Kenya Power has posted a profit before tax of KShs.332 million following a lost before tax of Shs.7 billion for the year ended June 2020.
The full year performance was largely impacted by the effects of the COVID-19 on the operating environment and a one off increase in impairment for inventories amounting to Shs.3.65 billion following a business decision to take a more prudent approach in accounting estimation for slow moving and obsolete stock.
Due to the pandemic, electricity sales remained largely unchanged at 8,171 GWh for the period under review compared to 8,174 GWh the previous year while total revenue grew marginally from Kshs.133,141 million to Kshs.133,258 million, representing a 0.09% increase.
During the period, the Company also incurred unrealised foreign exchange losses of KShs.3.53 billion resulting from depreciation of the shilling against the world’s major currencies.
On the other hand, the half-year trading results for the company registered significant improvement compared to the full year posting a profit before tax of Kshs.332 million.
During the half year period, electricity sales during the half year period increased to KShs.61.49 billion from KShs.61.24 billion recorded during a similar period in 2019.
At the same time, net operating expenses reduced by KShs.4.3 billion to KShs.23.43 billion while finance costs went up by KShs.4.22 billion to KShs.8.05 billion, mainly as a result of unrealized foreign exchange losses occasioned by the depreciation of the shilling against major foreign currencies, occasioned by the negative impacts of the Covid-19 pandemic on the macroeconomic environment.
The Company’s financial performance was impacted by the measures that were put in place to contain the spread of the corona virus.

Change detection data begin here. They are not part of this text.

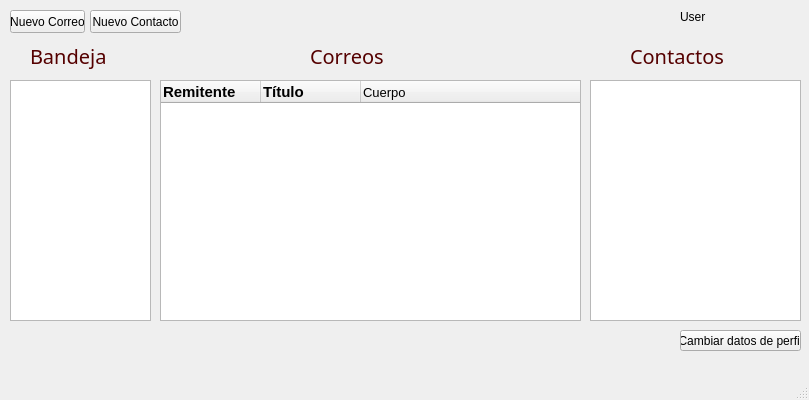
Old version of the form mailbox.ui in the repository frankaaguila/Proyecto-Seminario-de-Bases-de-Datos.
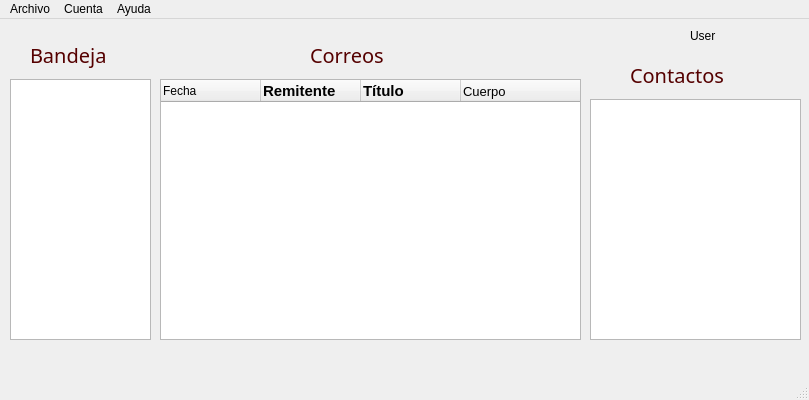
New version of the form.

What changed in the file:
```diff
--- a/mailbox.ui
+++ b/mailbox.ui
@@ -2,6 +2,14 @@
 <ui version="4.0">
  <class>MainBox</class>
  <widget class="QMainWindow" name="MainBox">
+  <property name="geometry">
+   <rect>
+    <x>0</x>
+    <y>0</y>
+    <width>809</width>
+    <height>400</height>
+   </rect>
+  </property>
   <property name="sizePolicy">
    <sizepolicy hsizetype="Preferred" vsizetype="Expanding">
     <horstretch>0</horstretch>
@@ -34,11 +42,17 @@
     <property name="geometry">
      <rect>
       <x>10</x>
-      <y>80</y>
+      <y>60</y>
       <width>141</width>
-      <height>241</height>
+      <height>261</height>
      </rect>
     </property>
+    <property name="selectionMode">
+     <enum>QAbstractItemView::MultiSelection</enum>
+    </property>
+    <property name="currentRow">
+     <number>-1</number>
+    </property>
    </widget>
    <widget class="QListWidget" name="previousView">
     <property name="geometry">
@@ -54,7 +68,7 @@
     <property name="geometry">
      <rect>
       <x>30</x>
-      <y>40</y>
+      <y>20</y>
       <width>111</width>
       <height>31</height>
      </rect>
@@ -74,7 +88,7 @@
     <property name="geometry">
      <rect>
       <x>310</x>
-      <y>40</y>
+      <y>20</y>
       <width>111</width>
       <height>31</height>
      </rect>
@@ -110,71 +124,13 @@
      <string>Contactos</string>
     </property>
    </widget>
-   <widget class="QPushButton" name="newMail">
-    <property name="geometry">
-     <rect>
-      <x>10</x>
-      <y>10</y>
-      <width>75</width>
-      <height>23</height>
-     </rect>
-    </property>
-    <property name="cursor">
-     <cursorShape>PointingHandCursor</cursorShape>
-    </property>
-    <property name="text">
-     <string>Nuevo Correo</string>
-    </property>
-   </widget>
-   <widget class="QPushButton" name="pushButton">
-    <property name="geometry">
-     <rect>
-      <x>90</x>
-      <y>10</y>
-      <width>91</width>
-      <height>23</height>
-     </rect>
-    </property>
-    <property name="cursor">
-     <cursorShape>PointingHandCursor</cursorShape>
-    </property>
-    <property name="text">
-     <string>Nuevo Contacto</string>
-    </property>
-   </widget>
-   <widget class="QPushButton" name="pushButton_2">
-    <property name="geometry">
-     <rect>
-      <x>680</x>
-      <y>330</y>
-      <width>121</width>
-      <height>21</height>
-     </rect>
-    </property>
-    <property name="text">
-     <string>Cambiar datos de perfil</string>
-    </property>
-   </widget>
-   <widget class="QLabel" name="labelUser">
-    <property name="geometry">
-     <rect>
-      <x>680</x>
-      <y>10</y>
-      <width>47</width>
-      <height>13</height>
-     </rect>
-    </property>
-    <property name="text">
-     <string>User</string>
-    </property>
-   </widget>
    <widget class="QTreeWidget" name="mailList">
     <property name="geometry">
      <rect>
       <x>160</x>
-      <y>80</y>
+      <y>60</y>
       <width>421</width>
-      <height>241</height>
+      <height>261</height>
      </rect>
     </property>
     <property name="sizePolicy">
@@ -192,6 +148,11 @@
     <attribute name="headerDefaultSectionSize">
      <number>100</number>
     </attribute>
+    <column>
+     <property name="text">
+      <string>Fecha</string>
+     </property>
+    </column>
     <column>
      <property name="text">
       <string>Remitente</string>
@@ -227,8 +188,22 @@
      </property>
     </column>
    </widget>
+   <widget class="QLabel" name="labelUser">
+    <property name="geometry">
+     <rect>
+      <x>690</x>
+      <y>10</y>
+      <width>47</width>
+      <height>13</height>
+     </rect>
+    </property>
+    <property name="text">
+     <string>User</string>
+    </property>
+   </widget>
   </widget>
-  <widget class="QMenuBar" name="menubar">
+  <widget class="QStatusBar" name="statusbar"/>
+  <widget class="QMenuBar" name="menuBar">
    <property name="geometry">
     <rect>
      <x>0</x>
@@ -237,6 +212,37 @@
      <height>21</height>
     </rect>
    </property>
+   <widget class="QMenu" name="menuArchivo">
+    <property name="title">
+     <string>Archivo</string>
+    </property>
+    <widget class="QMenu" name="menuNuevo">
+     <property name="title">
+      <string>Nuevo</string>
+     </property>
+     <addaction name="actionCorreo"/>
+     <addaction name="actionContacto"/>
+     <addaction name="actionBandeja_de_Correo"/>
+    </widget>
+    <addaction name="menuNuevo"/>
+    <addaction name="separator"/>
+    <addaction name="actionSalir"/>
+   </widget>
+   <widget class="QMenu" name="menuCuenta">
+    <property name="title">
+     <string>Cuenta</string>
+    </property>
+    <addaction name="actionModificar_informaci_n_de_cuenta"/>
+   </widget>
+   <widget class="QMenu" name="menuAyuda">
+    <property name="title">
+     <string>Ayuda</string>
+    </property>
+    <addaction name="actionInformaci_n"/>
+   </widget>
+   <addaction name="menuArchivo"/>
+   <addaction name="menuCuenta"/>
+   <addaction name="menuAyuda"/>
   </widget>
   <widget class="QStatusBar" name="statusbar"/>
  </widget>
```
Left out of the diff: 71 changed lines with no effect on the pictures.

The effect of these restrictions was reflected in suppressed demand for electricity and revenue collection.
“We experienced the challenges that every business has faced since the onset of the Covid-19 pandemic which presented unprecedented effects to the economy. For our case, the pandemic had a primary impact on our sales and revenue collection as companies scaled down operations and customers were unable to meet their bill obligations on time due to suppressed incomes,” said Kenya Power’s Managing Director & CEO, Bernard Ngugi.
He added that the situation was aggravated by the Company’s inability to exercise strict revenue collection measures on hospitals and water companies being critical services providers during the height of the pandemic.
The Company has embarked on a turnaround strategy that is aimed at improving the financial and operational aspects of the business while balancing social responsibilities to enhance business sustainability.